Endocr Rev. 2021 Apr 26;bnab015.doi: 10.1210/endrev/bnab015.
Reproductive hormones play a crucial role in the growth and maintenance of the mammalian skeleton. Indeed, the biological significance for this hormonal regulation of skeletal homeostasis is best illustrated by common clinical reproductive disorders, such as Primary Ovarian Insufficiency, Hypothalamic Amenorrhea, Congenital Hypogonadotropic Hypogonadism and Early Menopause, which contribute to the clinical burden of low bone mineral density and increased risk for fragility fracture. Emerging evidence relating to traditional reproductive hormones and the recent discovery of newer reproductive neuropeptides and hormones has deepened our understanding of the interaction between bone and the reproductive system. In this review, we provide a contemporary summary of the literature examining the relationship between bone biology and reproductive signals that extend beyond estrogens and androgens, and include kisspeptin, gonadotropin releasing hormone, follicle stimulating hormone, luteinizing hormone, prolactin, progesterone, inhibin, activin and relaxin.
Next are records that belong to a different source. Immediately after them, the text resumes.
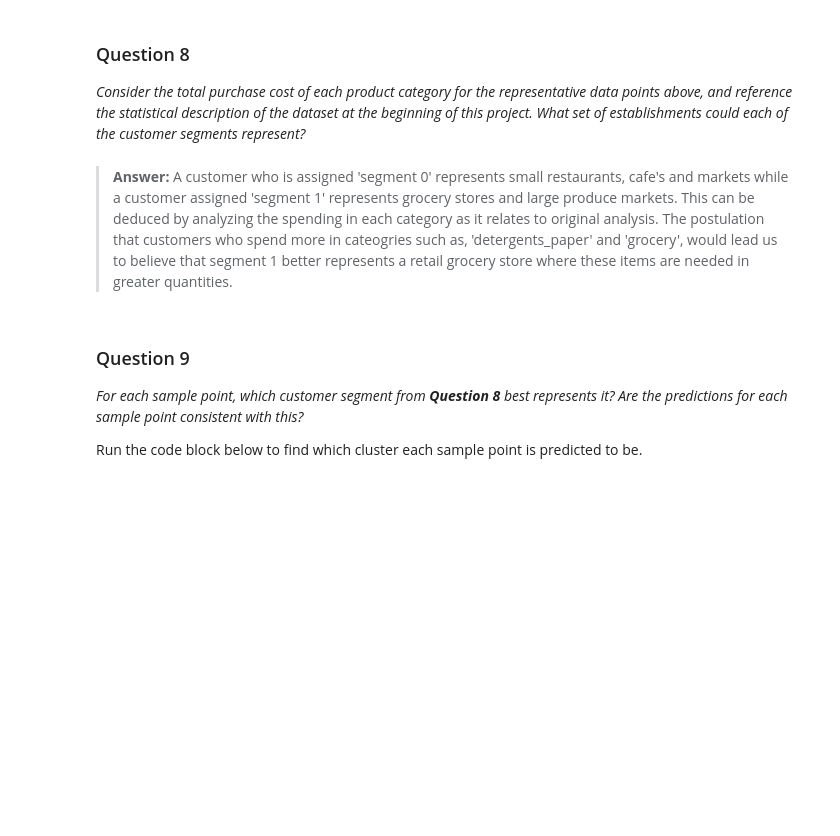
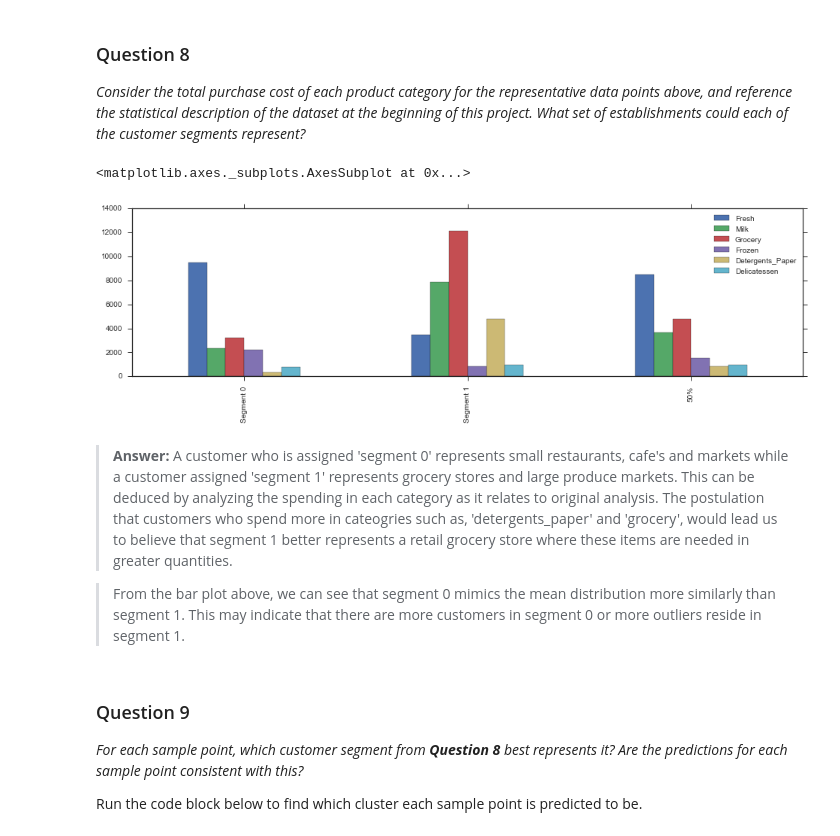
Before and after one commit to hsherwoodcoombs/Machine-Learning, a Jupyter notebook: projects/creating_customer_segments/customer_segments.ipynb, the cells around one changed output. Cells and saved outputs as stored; diff of their text form; code cells hidden in the pictures; blank space fills up the shorter version.

Commit message:
updated graphs + minor fixes

```diff
--- a/projects/creating_customer_segments/customer_segments.ipynb
+++ b/projects/creating_customer_segments/customer_segments.ipynb
@@ -929,9 +934,17 @@ display(true_centers)
 # %% [markdown]
 ### Question 8
 *Consider the total purchase cost of each product category for the representative data points above, and reference the statistical description of the dataset at the beginning of this project. What set of establishments could each of the customer segments represent?*
+# %%
+true_centers_bar = true_centers.append(data.describe().ix['50%'])
+true_centers_bar.plot(kind = 'bar', figsize = (16, 4))
+# %% [output]
+<matplotlib.axes._subplots.AxesSubplot at 0x...>
+[figure, added]
 # %% [markdown]
 >**Answer:**
 A customer who is assigned 'segment 0' represents small restaurants, cafe's and markets while a customer assigned 'segment 1' represents grocery stores and large produce markets. This can be deduced by analyzing the spending in each category as it relates to original analysis. The postulation that customers who spend more in cateogries such as, 'detergents_paper' and 'grocery', would lead us to believe that segment 1 better represents a retail grocery store where these items are needed in greater quantities.
+
+>From the bar plot above, we can see that segment 0 mimics the mean distribution more similarly than segment 1. This may indicate that there are more customers in segment 0 or more outliers reside in segment 1.
 # %% [markdown]
 ### Question 9
 *For each sample point, which customer segment from* ***Question 8*** *best represents it? Are the predictions for each sample point consistent with this?*
```
Also changed, not shown: parts of 11 cells of this notebook, 1 other file.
A comprehensive and up-to-date review of the recent basic and clinical research advances is essential given the prevalence of clinical reproductive disorders, the emerging roles of upstream reproductive hormones in bone physiology, as well as the urgent need to develop novel safe and effective therapies for bone fragility in a rapidly ageing population.